Search the listing below for the string "DevOps" and copy every line where it occurs.

═══ SUPPLIED RECORDS ═══

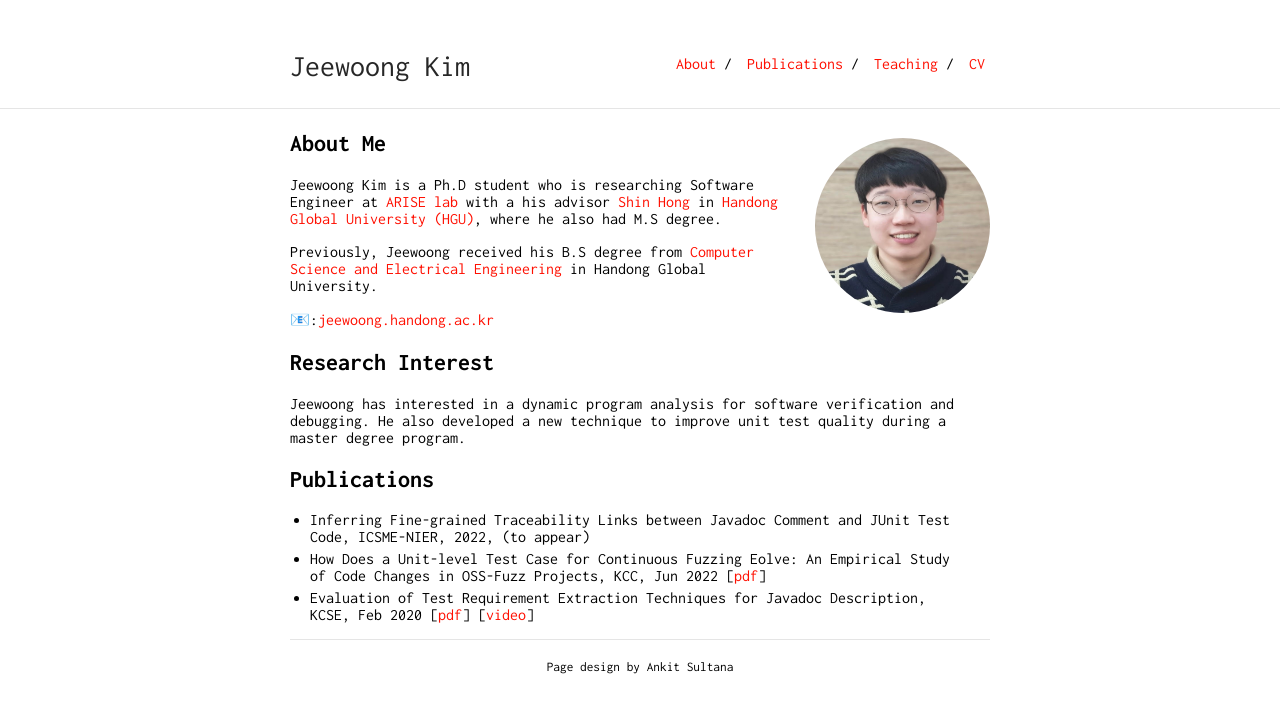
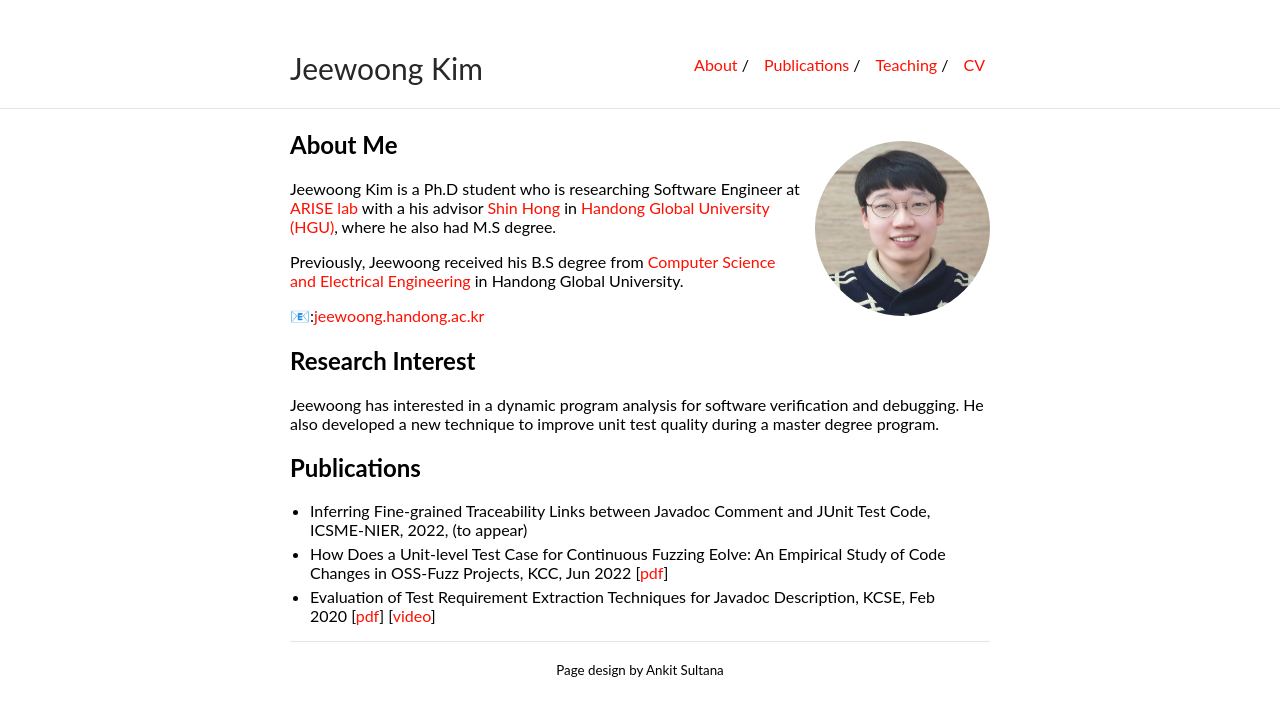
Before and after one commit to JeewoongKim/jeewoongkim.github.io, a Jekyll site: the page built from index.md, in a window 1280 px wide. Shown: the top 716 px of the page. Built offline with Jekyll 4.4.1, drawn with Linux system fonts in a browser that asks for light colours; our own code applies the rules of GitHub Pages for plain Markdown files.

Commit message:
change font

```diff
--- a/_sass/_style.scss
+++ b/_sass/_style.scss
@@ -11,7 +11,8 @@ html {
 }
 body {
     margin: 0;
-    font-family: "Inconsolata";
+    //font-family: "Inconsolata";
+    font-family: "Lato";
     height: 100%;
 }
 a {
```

═══
═══ SUPPLIED RECORDS ═══

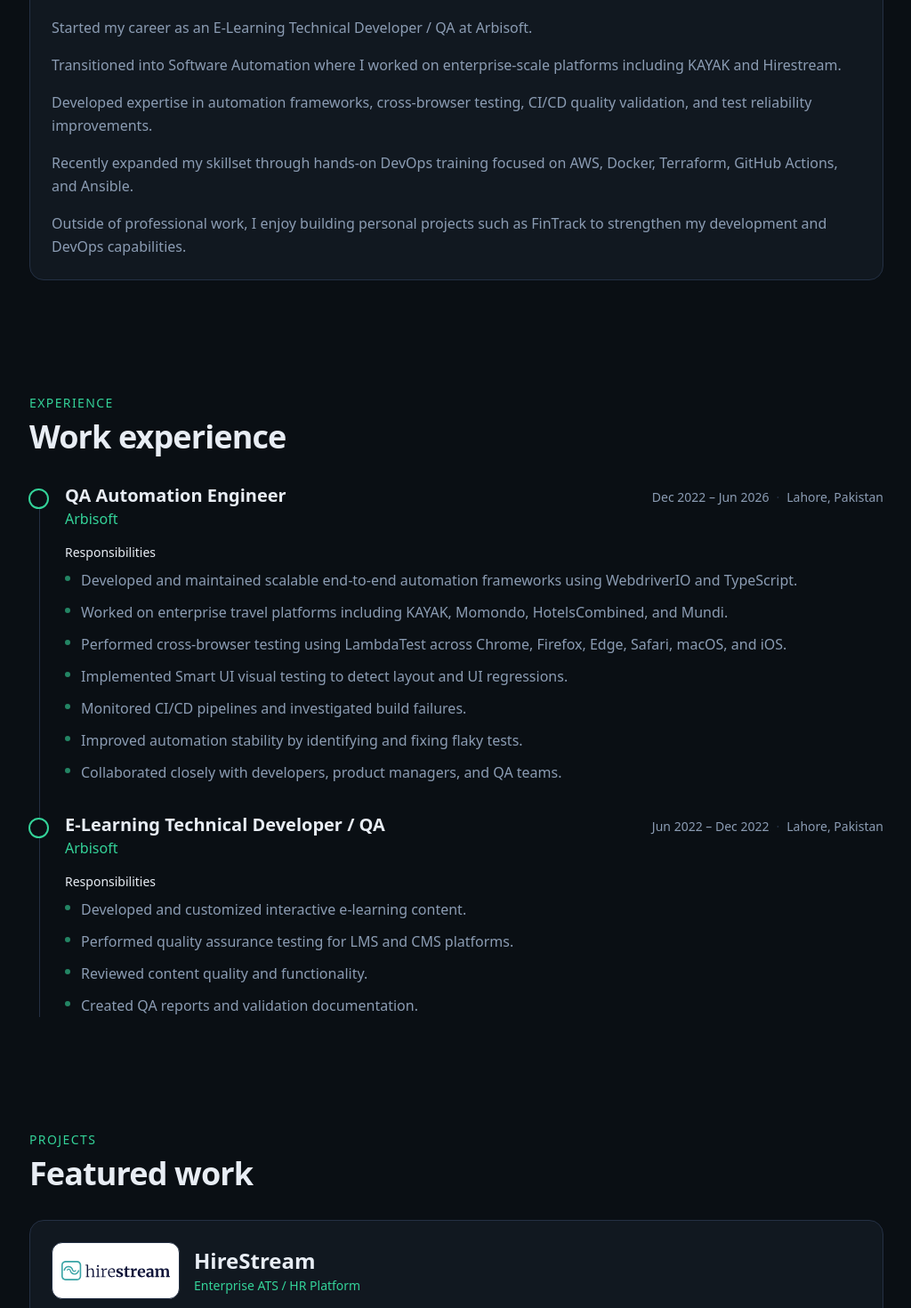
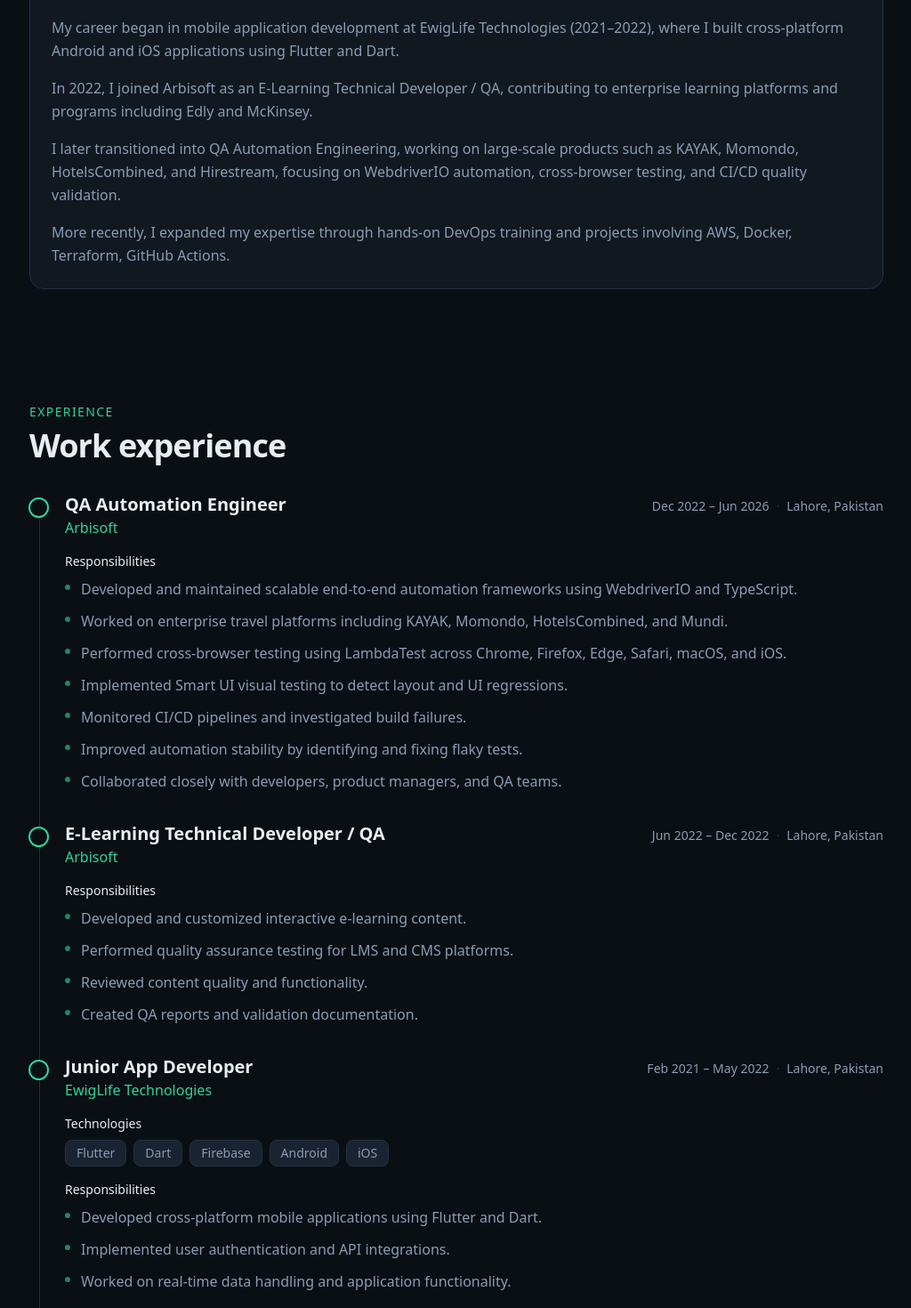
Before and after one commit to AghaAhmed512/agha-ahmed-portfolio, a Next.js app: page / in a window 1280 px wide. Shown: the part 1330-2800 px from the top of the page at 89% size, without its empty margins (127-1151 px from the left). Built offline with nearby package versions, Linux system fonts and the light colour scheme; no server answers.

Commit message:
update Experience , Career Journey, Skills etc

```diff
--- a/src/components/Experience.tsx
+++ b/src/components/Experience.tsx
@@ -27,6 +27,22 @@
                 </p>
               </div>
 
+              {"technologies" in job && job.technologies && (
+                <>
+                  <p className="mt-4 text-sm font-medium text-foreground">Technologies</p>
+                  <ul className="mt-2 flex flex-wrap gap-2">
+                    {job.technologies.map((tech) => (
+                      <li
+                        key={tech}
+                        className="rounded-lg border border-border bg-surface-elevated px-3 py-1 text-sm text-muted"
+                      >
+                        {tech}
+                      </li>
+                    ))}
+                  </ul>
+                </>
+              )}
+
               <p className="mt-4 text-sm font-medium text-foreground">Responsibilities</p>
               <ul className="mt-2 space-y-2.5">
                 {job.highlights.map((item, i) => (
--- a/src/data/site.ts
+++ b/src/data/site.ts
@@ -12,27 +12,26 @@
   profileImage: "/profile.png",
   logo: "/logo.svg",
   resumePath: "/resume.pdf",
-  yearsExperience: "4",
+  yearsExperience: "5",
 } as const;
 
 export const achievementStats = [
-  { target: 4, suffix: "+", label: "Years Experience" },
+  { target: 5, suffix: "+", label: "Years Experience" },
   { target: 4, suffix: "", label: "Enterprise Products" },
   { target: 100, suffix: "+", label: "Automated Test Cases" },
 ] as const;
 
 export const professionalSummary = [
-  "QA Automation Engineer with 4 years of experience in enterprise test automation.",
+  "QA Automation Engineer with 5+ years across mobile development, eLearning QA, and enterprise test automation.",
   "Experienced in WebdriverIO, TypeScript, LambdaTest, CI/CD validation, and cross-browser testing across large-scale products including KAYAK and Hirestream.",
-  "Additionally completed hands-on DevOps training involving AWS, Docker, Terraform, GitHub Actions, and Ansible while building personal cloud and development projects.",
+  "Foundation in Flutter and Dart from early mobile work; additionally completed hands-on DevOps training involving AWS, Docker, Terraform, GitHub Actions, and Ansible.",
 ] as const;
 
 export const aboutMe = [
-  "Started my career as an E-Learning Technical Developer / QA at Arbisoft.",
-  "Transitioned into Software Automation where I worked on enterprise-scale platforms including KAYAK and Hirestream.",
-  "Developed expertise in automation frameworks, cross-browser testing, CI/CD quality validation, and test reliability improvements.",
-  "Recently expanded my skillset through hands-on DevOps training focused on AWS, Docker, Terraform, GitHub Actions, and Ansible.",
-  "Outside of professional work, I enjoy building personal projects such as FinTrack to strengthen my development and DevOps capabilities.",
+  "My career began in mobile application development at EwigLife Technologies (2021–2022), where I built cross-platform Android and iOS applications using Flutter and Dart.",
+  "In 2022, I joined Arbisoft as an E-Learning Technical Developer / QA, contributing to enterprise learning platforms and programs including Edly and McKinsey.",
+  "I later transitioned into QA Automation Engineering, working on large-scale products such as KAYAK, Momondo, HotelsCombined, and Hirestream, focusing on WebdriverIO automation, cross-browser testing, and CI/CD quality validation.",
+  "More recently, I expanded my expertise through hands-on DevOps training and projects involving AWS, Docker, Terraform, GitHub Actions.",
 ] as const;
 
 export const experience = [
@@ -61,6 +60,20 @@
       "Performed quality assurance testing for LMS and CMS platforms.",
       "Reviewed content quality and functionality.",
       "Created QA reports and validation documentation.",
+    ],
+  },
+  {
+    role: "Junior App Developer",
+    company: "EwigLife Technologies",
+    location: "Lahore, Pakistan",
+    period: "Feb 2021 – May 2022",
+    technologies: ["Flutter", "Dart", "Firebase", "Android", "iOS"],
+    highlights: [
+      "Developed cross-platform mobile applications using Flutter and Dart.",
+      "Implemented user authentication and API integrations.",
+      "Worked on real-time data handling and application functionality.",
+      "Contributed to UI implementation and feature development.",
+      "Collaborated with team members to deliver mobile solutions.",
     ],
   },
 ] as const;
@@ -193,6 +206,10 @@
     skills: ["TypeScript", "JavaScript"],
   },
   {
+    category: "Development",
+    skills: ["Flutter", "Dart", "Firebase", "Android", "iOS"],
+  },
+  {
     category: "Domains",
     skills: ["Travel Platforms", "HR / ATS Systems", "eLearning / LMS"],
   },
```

═══

YOUR SOLUTION:
-  "Additionally completed hands-on DevOps training involving AWS, Docker, Terraform, GitHub Actions, and Ansible while building personal cloud and development projects.",
+  "Foundation in Flutter and Dart from early mobile work; additionally completed hands-on DevOps training involving AWS, Docker, Terraform, GitHub Actions, and Ansible.",
-  "Recently expanded my skillset through hands-on DevOps training focused on AWS, Docker, Terraform, GitHub Actions, and Ansible.",
-  "Outside of professional work, I enjoy building personal projects such as FinTrack to strengthen my development and DevOps capabilities.",
+  "More recently, I expanded my expertise through hands-on DevOps training and projects involving AWS, Docker, Terraform, GitHub Actions.",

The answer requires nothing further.